Meanwhile, one of my Irish ancestors who brought his family to this country embodied the sort of immigrant that we'd see as ideal in today's society. He was a Protestant, the predominant sect of Christianity in the U.S. at the time. He spoke English and even became a naturalized citizen. He was successful businessman who pitched in around his community in order to help out those less fortunate than him. On the surface, he was the ideal immigrant, yet he was involved in organized crime, grand larceny, jury tampering, bail jumping and murder. My point in telling these stories is to highlight the fact that, ultimately, we don't know what's in the heart of anyone who chooses to come to this country. We're quick to trust what's familiar, but we're even quicker to condemn what's different. Supposedly, Muslim nations want to attack us because they hate our freedom.

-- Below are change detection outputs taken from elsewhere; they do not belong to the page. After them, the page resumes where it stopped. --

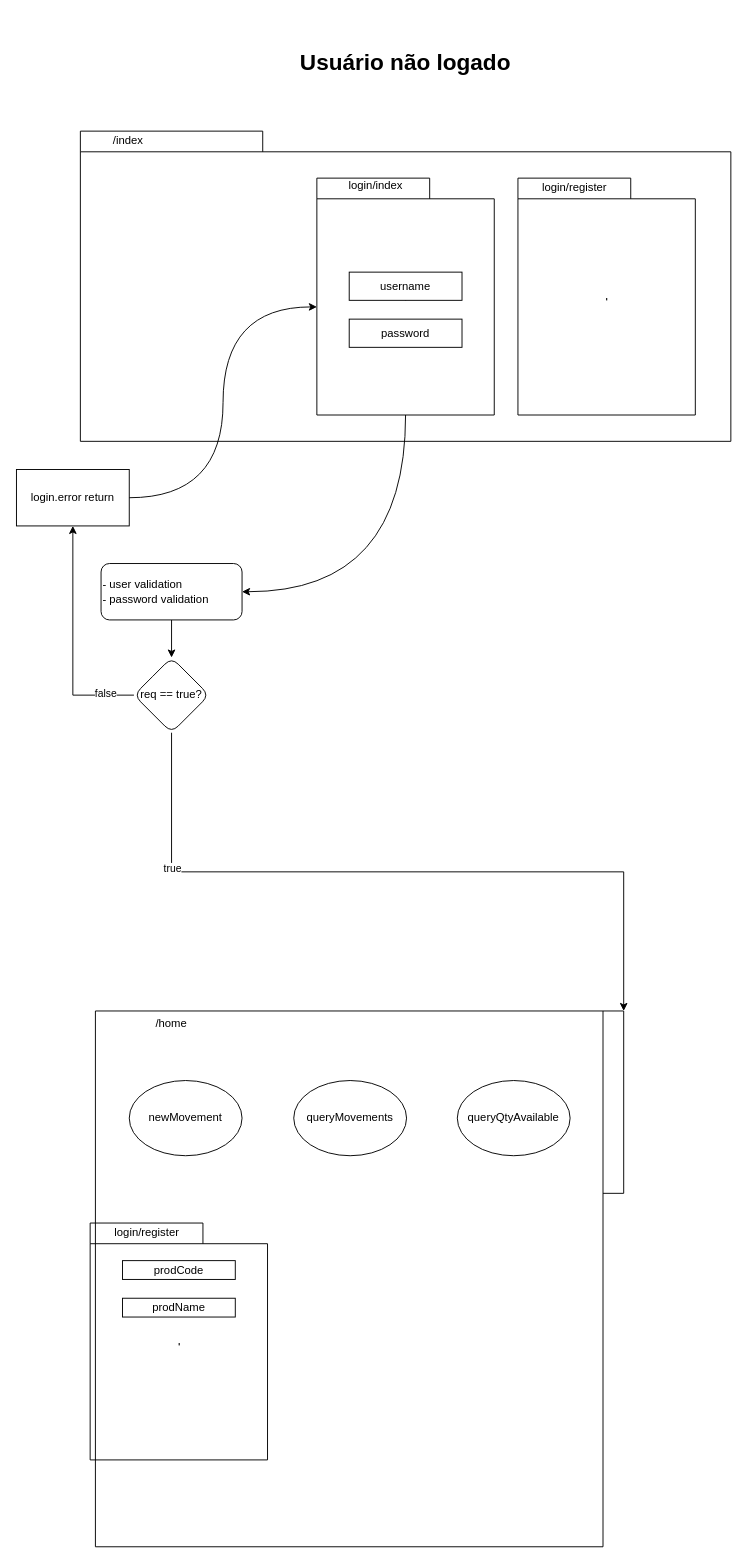
Above: Diagrama sem nome.drawio in caioreges/caioreges (draw.io), before the change. Source tidied: cells renumbered, new cells numbered last; positions are measured from the earlier drawing's top-left corner, leaving out a move shared by most shapes. Both pictures are drawn from the tidied source at 94%, with x=0, y=0 at pixel (16, 37).
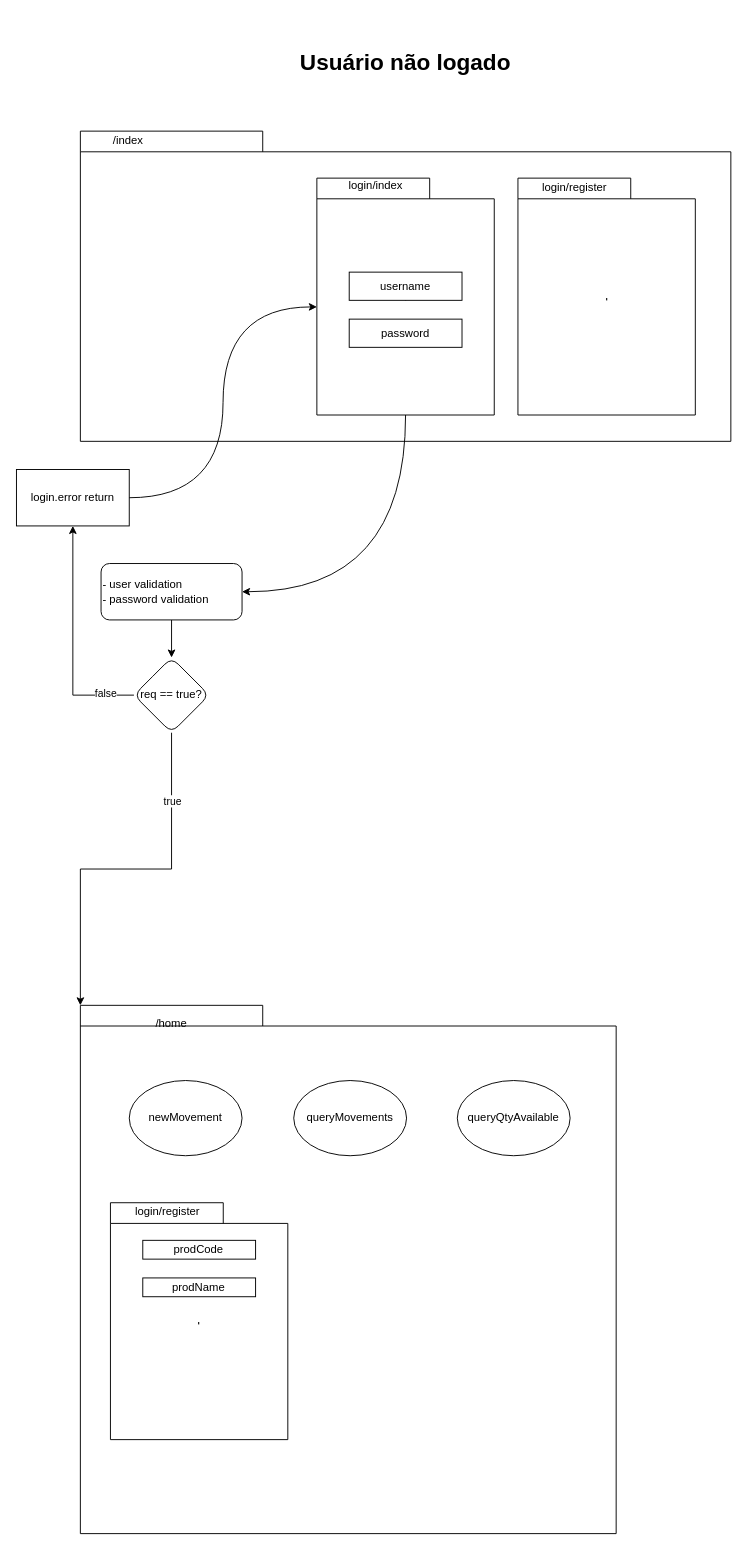
Above is the later version.

Diff of the diagram source:
```diff
@@
-    <mxCell id="3" style="shape=folder;fontStyle=1;spacingTop=10;tabWidth=194;tabHeight=22;tabPosition=left;html=1;rounded=0;shadow=0;comic=0;labelBackgroundColor=none;strokeWidth=1;fillColor=none;fontFamily=Verdana;fontSize=10;align=center;direction=south;" parent="1" vertex="1">
-      <mxGeometry x="84" y="1036" width="562" height="570" as="geometry" />
+    <mxCell id="3" style="shape=folder;fontStyle=1;spacingTop=10;tabWidth=194;tabHeight=22;tabPosition=left;html=1;rounded=0;shadow=0;comic=0;labelBackgroundColor=none;strokeWidth=1;fillColor=none;fontFamily=Verdana;fontSize=10;align=center;direction=east;" parent="1" vertex="1">
+      <mxGeometry x="68" y="1030" width="570" height="562" as="geometry" />
     </mxCell>
@@
-    <mxCell id="29" style="group;direction=south;" parent="1" vertex="1">
-      <mxGeometry x="78.4" y="1261.6" width="252" height="188.7" as="geometry" />
+    <mxCell id="29" style="group;direction=west;" parent="1" vertex="1">
+      <mxGeometry x="100" y="1240" width="188.7" height="252" as="geometry" />
     </mxCell>
```
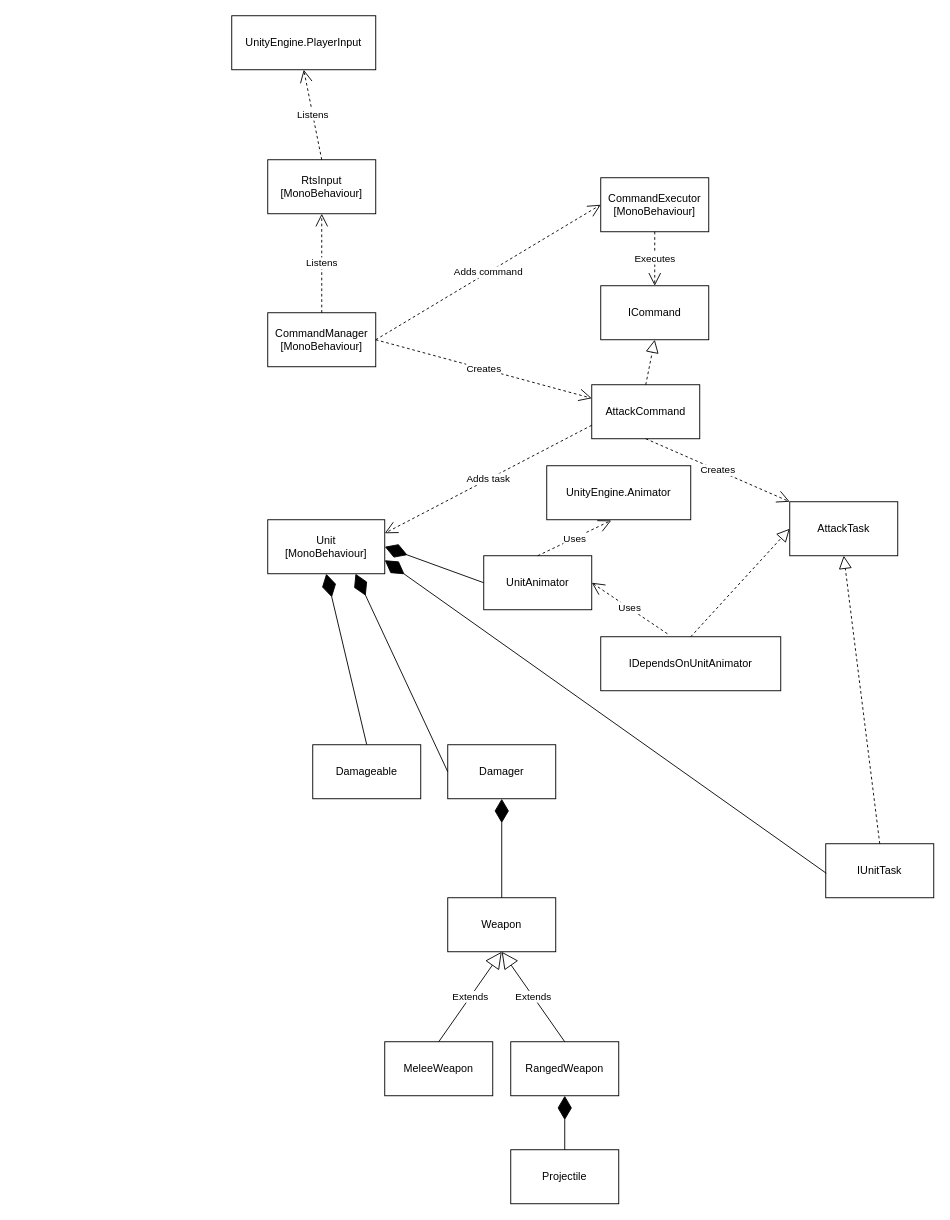
Earlier version of the draw.io diagram Documentation/rts.drawio (anvemaha/rts-game). Source tidied: cells renumbered, new cells numbered last; positions are measured from the earlier drawing's top-left corner, leaving out a move shared by most shapes. Both pictures are drawn from the tidied source at 90%, with x=0, y=0 at pixel (231, 15).
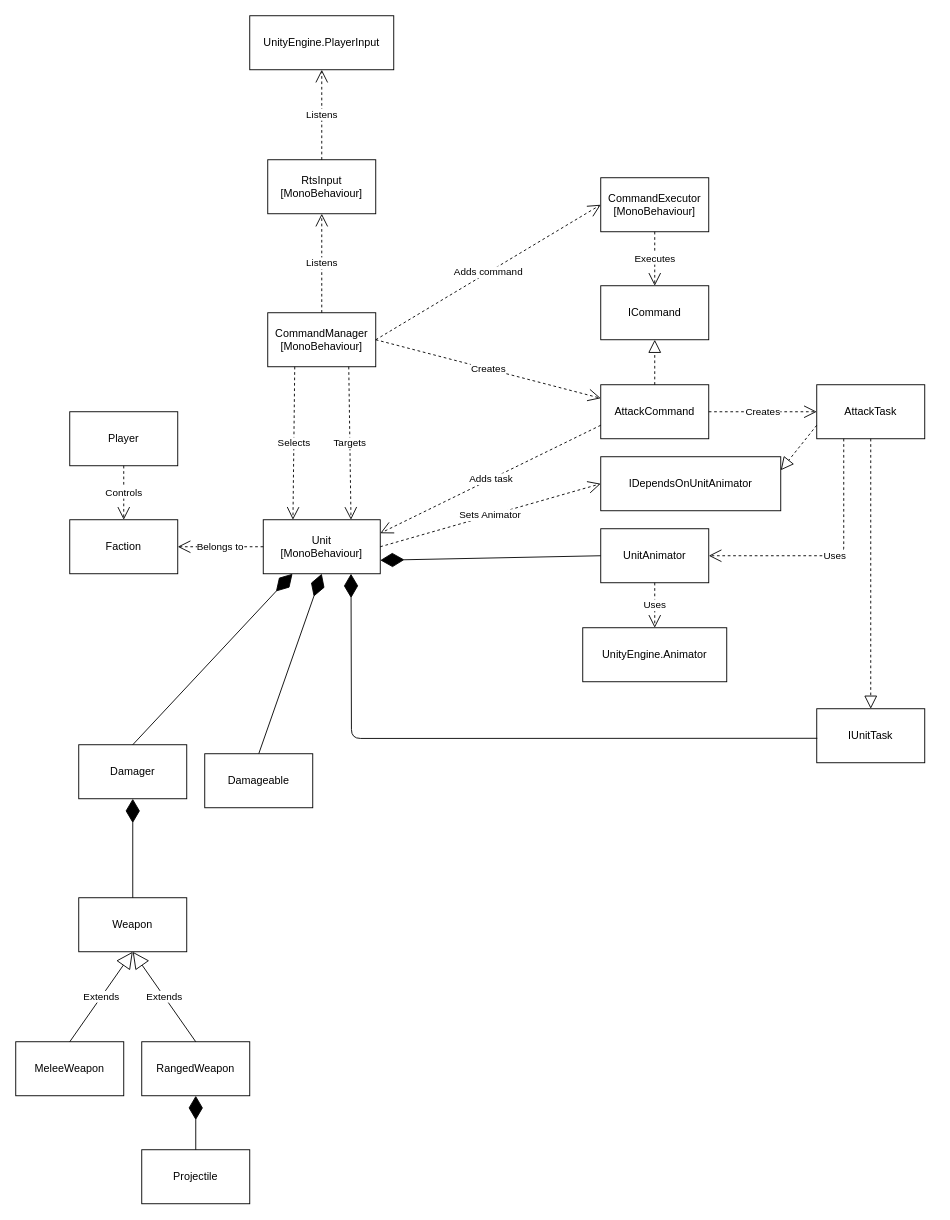
After the change.

The change refers to these unchanged cells:
```xml
<mxCell id="16" value="CommandManager&lt;br&gt;[MonoBehaviour]" style="rounded=0;whiteSpace=wrap;html=1;" parent="1" vertex="1">
  <mxGeometry x="40" y="330" width="120" height="60" as="geometry" />
</mxCell>
```

What changed in the source:
```diff
@@
     <mxCell id="3" value="Damageable" style="rounded=0;whiteSpace=wrap;html=1;" parent="1" vertex="1">
-      <mxGeometry x="90" y="810" width="120" height="60" as="geometry" />
+      <mxGeometry x="-30" y="820" width="120" height="60" as="geometry" />
     </mxCell>
     <mxCell id="4" value="Unit&lt;br&gt;[MonoBehaviour]" style="rounded=0;whiteSpace=wrap;html=1;" parent="1" vertex="1">
-      <mxGeometry x="40" y="560" width="130" height="60" as="geometry" />
+      <mxGeometry x="35" y="560" width="130" height="60" as="geometry" />
     </mxCell>
     <mxCell id="5" value="Damager" style="rounded=0;whiteSpace=wrap;html=1;" parent="1" vertex="1">
-      <mxGeometry x="240" y="810" width="120" height="60" as="geometry" />
+      <mxGeometry x="-170" y="810" width="120" height="60" as="geometry" />
     </mxCell>
     <mxCell id="6" value="MeleeWeapon" style="rounded=0;whiteSpace=wrap;html=1;" parent="1" vertex="1">
-      <mxGeometry x="170" y="1140" width="120" height="60" as="geometry" />
+      <mxGeometry x="-240" y="1140" width="120" height="60" as="geometry" />
     </mxCell>
     <mxCell id="7" value="RangedWeapon" style="rounded=0;whiteSpace=wrap;html=1;" parent="1" vertex="1">
-      <mxGeometry x="310" y="1140" width="120" height="60" as="geometry" />
+      <mxGeometry x="-100" y="1140" width="120" height="60" as="geometry" />
     </mxCell>
     <mxCell id="8" value="Projectile" style="rounded=0;whiteSpace=wrap;html=1;" parent="1" vertex="1">
-      <mxGeometry x="310" y="1260" width="120" height="60" as="geometry" />
+      <mxGeometry x="-100" y="1260" width="120" height="60" as="geometry" />
     </mxCell>
     <mxCell id="9" value="Weapon" style="rounded=0;whiteSpace=wrap;html=1;" parent="1" vertex="1">
-      <mxGeometry x="240" y="980" width="120" height="60" as="geometry" />
+      <mxGeometry x="-170" y="980" width="120" height="60" as="geometry" />
     </mxCell>
@@
-    <mxCell id="14" style="endArrow=diamondThin;endFill=1;endSize=24;html=1;entryX=0.75;entryY=1;entryDx=0;entryDy=0;exitX=0;exitY=0.5;exitDx=0;exitDy=0;" parent="1" edge="1" source="5" target="4">
+    <mxCell id="14" style="endArrow=diamondThin;endFill=1;endSize=24;html=1;entryX=0.25;entryY=1;entryDx=0;entryDy=0;exitX=0.5;exitY=0;exitDx=0;exitDy=0;" parent="1" edge="1" source="5" target="4">
       <mxGeometry relative="1" as="geometry" />
     </mxCell>
@@
     <mxCell id="18" value="AttackCommand" style="rounded=0;whiteSpace=wrap;html=1;" parent="1" vertex="1">
-      <mxGeometry x="400" y="410" width="120" height="60" as="geometry" />
+      <mxGeometry x="410" y="410" width="120" height="60" as="geometry" />
     </mxCell>
@@
     <mxCell id="25" value="UnityEngine.PlayerInput" style="rounded=0;whiteSpace=wrap;html=1;" parent="1" vertex="1">
-      <mxGeometry width="160" height="60" as="geometry" />
+      <mxGeometry x="20" width="160" height="60" as="geometry" />
     </mxCell>
@@
-    <mxCell id="27" value="Creates" style="endArrow=open;endSize=12;dashed=1;html=1;strokeColor=#000000;exitX=0.5;exitY=1;exitDx=0;exitDy=0;entryX=0;entryY=0;entryDx=0;entryDy=0;" parent="1" edge="1" source="18" target="28">
+    <mxCell id="27" value="Creates" style="endArrow=open;endSize=12;dashed=1;html=1;strokeColor=#000000;exitX=1;exitY=0.5;exitDx=0;exitDy=0;entryX=0;entryY=0.5;entryDx=0;entryDy=0;" parent="1" edge="1" source="18" target="28">
       <mxGeometry relative="1" as="geometry" />
     </mxCell>
     <mxCell id="28" value="AttackTask" style="rounded=0;whiteSpace=wrap;html=1;" parent="1" vertex="1">
-      <mxGeometry x="620" y="540" width="120" height="60" as="geometry" />
+      <mxGeometry x="650" y="410" width="120" height="60" as="geometry" />
     </mxCell>
@@
     <mxCell id="30" value="IUnitTask" style="rounded=0;whiteSpace=wrap;html=1;" parent="1" vertex="1">
-      <mxGeometry x="660" y="920" width="120" height="60" as="geometry" />
+      <mxGeometry x="650" y="770" width="120" height="60" as="geometry" />
     </mxCell>
-    <mxCell id="31" style="endArrow=block;dashed=1;endFill=0;endSize=12;html=1;strokeColor=#000000;entryX=0.5;entryY=1;entryDx=0;entryDy=0;exitX=0.5;exitY=0;exitDx=0;exitDy=0;" parent="1" edge="1" source="30" target="28">
+    <mxCell id="31" style="endArrow=block;dashed=1;endFill=0;endSize=12;html=1;strokeColor=#000000;exitX=0.5;exitY=1;exitDx=0;exitDy=0;entryX=0.5;entryY=0;entryDx=0;entryDy=0;" parent="1" edge="1" source="28" target="30">
       <mxGeometry relative="1" as="geometry" />
     </mxCell>
-    <mxCell id="32" style="endArrow=diamondThin;endFill=1;endSize=24;html=1;entryX=1;entryY=0.75;entryDx=0;entryDy=0;exitX=0.005;exitY=0.547;exitDx=0;exitDy=0;exitPerimeter=0;" parent="1" edge="1" source="30" target="4">
-      <mxGeometry relative="1" as="geometry" />
+    <mxCell id="32" style="endArrow=diamondThin;endFill=1;endSize=24;html=1;entryX=0.75;entryY=1;entryDx=0;entryDy=0;exitX=0.005;exitY=0.547;exitDx=0;exitDy=0;exitPerimeter=0;" parent="1" edge="1" source="30" target="4">
+      <mxGeometry relative="1" as="geometry">
+        <Array as="points">
+          <mxPoint x="133" y="803" />
+        </Array>
+      </mxGeometry>
     </mxCell>
     <mxCell id="33" value="UnitAnimator" style="rounded=0;whiteSpace=wrap;html=1;" parent="1" vertex="1">
-      <mxGeometry x="280" y="600" width="120" height="60" as="geometry" />
+      <mxGeometry x="410" y="570" width="120" height="60" as="geometry" />
     </mxCell>
-    <mxCell id="34" style="endArrow=diamondThin;endFill=1;endSize=24;html=1;exitX=0;exitY=0.5;exitDx=0;exitDy=0;entryX=1;entryY=0.5;entryDx=0;entryDy=0;" parent="1" edge="1" source="33" target="4">
+    <mxCell id="34" style="endArrow=diamondThin;endFill=1;endSize=24;html=1;exitX=0;exitY=0.5;exitDx=0;exitDy=0;entryX=1;entryY=0.75;entryDx=0;entryDy=0;" parent="1" edge="1" source="33" target="4">
       <mxGeometry relative="1" as="geometry" />
     </mxCell>
     <mxCell id="35" value="IDependsOnUnitAnimator" style="rounded=0;whiteSpace=wrap;html=1;" parent="1" vertex="1">
-      <mxGeometry x="410" y="690" width="200" height="60" as="geometry" />
+      <mxGeometry x="410" y="490" width="200" height="60" as="geometry" />
     </mxCell>
-    <mxCell id="36" style="endArrow=block;dashed=1;endFill=0;endSize=12;html=1;strokeColor=#000000;exitX=0.5;exitY=0;exitDx=0;exitDy=0;entryX=0;entryY=0.5;entryDx=0;entryDy=0;" parent="1" edge="1" source="35" target="28">
+    <mxCell id="36" style="endArrow=block;dashed=1;endFill=0;endSize=12;html=1;strokeColor=#000000;exitX=0;exitY=0.75;exitDx=0;exitDy=0;entryX=1;entryY=0.25;entryDx=0;entryDy=0;" parent="1" edge="1" source="28" target="35">
       <mxGeometry relative="1" as="geometry" />
     </mxCell>
-    <mxCell id="37" value="Uses" style="endArrow=open;endSize=12;dashed=1;html=1;entryX=1;entryY=0.5;entryDx=0;entryDy=0;exitX=0.37;exitY=-0.056;exitDx=0;exitDy=0;exitPerimeter=0;" parent="1" edge="1" source="35" target="33">
-      <mxGeometry relative="1" as="geometry" />
+    <mxCell id="37" value="Uses" style="endArrow=open;endSize=12;dashed=1;html=1;entryX=1;entryY=0.5;entryDx=0;entryDy=0;exitX=0.25;exitY=1;exitDx=0;exitDy=0;" parent="1" edge="1" source="28" target="33">
+      <mxGeometry relative="1" as="geometry">
+        <Array as="points">
+          <mxPoint x="680" y="600" />
+        </Array>
+      </mxGeometry>
     </mxCell>
     <mxCell id="38" value="UnityEngine.Animator" style="rounded=0;whiteSpace=wrap;html=1;" parent="1" vertex="1">
-      <mxGeometry x="350" y="500" width="160" height="60" as="geometry" />
+      <mxGeometry x="390" y="680" width="160" height="60" as="geometry" />
     </mxCell>
-    <mxCell id="39" value="Uses" style="endArrow=open;endSize=12;dashed=1;html=1;strokeColor=#000000;entryX=0.448;entryY=1.013;entryDx=0;entryDy=0;exitX=0.5;exitY=0;exitDx=0;exitDy=0;entryPerimeter=0;" parent="1" edge="1" source="33" target="38">
+    <mxCell id="39" value="Uses" style="endArrow=open;endSize=12;dashed=1;html=1;strokeColor=#000000;entryX=0.5;entryY=0;entryDx=0;entryDy=0;exitX=0.5;exitY=1;exitDx=0;exitDy=0;" parent="1" edge="1" source="33" target="38">
       <mxGeometry relative="1" as="geometry" />
     </mxCell>
+    <mxCell id="40" value="Faction" style="rounded=0;whiteSpace=wrap;html=1;" parent="1" vertex="1">
+      <mxGeometry x="-180" y="560" width="120" height="60" as="geometry" />
+    </mxCell>
+    <mxCell id="41" value="Belongs to" style="endArrow=open;endSize=12;dashed=1;html=1;strokeColor=#000000;exitX=0;exitY=0.5;exitDx=0;exitDy=0;entryX=1;entryY=0.5;entryDx=0;entryDy=0;" parent="1" edge="1" source="4" target="40">
+      <mxGeometry relative="1" as="geometry" />
+    </mxCell>
+    <mxCell id="42" value="Player" style="rounded=0;whiteSpace=wrap;html=1;" parent="1" vertex="1">
+      <mxGeometry x="-180" y="440" width="120" height="60" as="geometry" />
+    </mxCell>
+    <mxCell id="43" value="Controls" style="endArrow=open;endSize=12;dashed=1;html=1;strokeColor=#000000;exitX=0.5;exitY=1;exitDx=0;exitDy=0;entryX=0.5;entryY=0;entryDx=0;entryDy=0;" parent="1" edge="1" source="42" target="40">
+      <mxGeometry relative="1" as="geometry" />
+    </mxCell>
+    <mxCell id="44" value="Selects" style="endArrow=open;endSize=12;dashed=1;html=1;strokeColor=#000000;exitX=0.25;exitY=1;exitDx=0;exitDy=0;" parent="1" edge="1" source="16">
+      <mxGeometry relative="1" as="geometry">
+        <mxPoint x="68" y="560" as="targetPoint" />
+      </mxGeometry>
+    </mxCell>
+    <mxCell id="45" value="Targets" style="endArrow=open;endSize=12;dashed=1;html=1;strokeColor=#000000;exitX=0.75;exitY=1;exitDx=0;exitDy=0;entryX=0.75;entryY=0;entryDx=0;entryDy=0;" parent="1" edge="1" source="16" target="4">
+      <mxGeometry relative="1" as="geometry" />
+    </mxCell>
+    <mxCell id="46" value="Sets Animator" style="endArrow=open;endSize=12;dashed=1;html=1;strokeColor=#000000;exitX=1;exitY=0.5;exitDx=0;exitDy=0;entryX=0;entryY=0.5;entryDx=0;entryDy=0;" parent="1" edge="1" source="4" target="35">
+      <mxGeometry relative="1" as="geometry" />
+    </mxCell>
```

If we keep making restrictions like this, then aren't we making our country less free and, thus, playing into the hands of the very people who want to tear us down?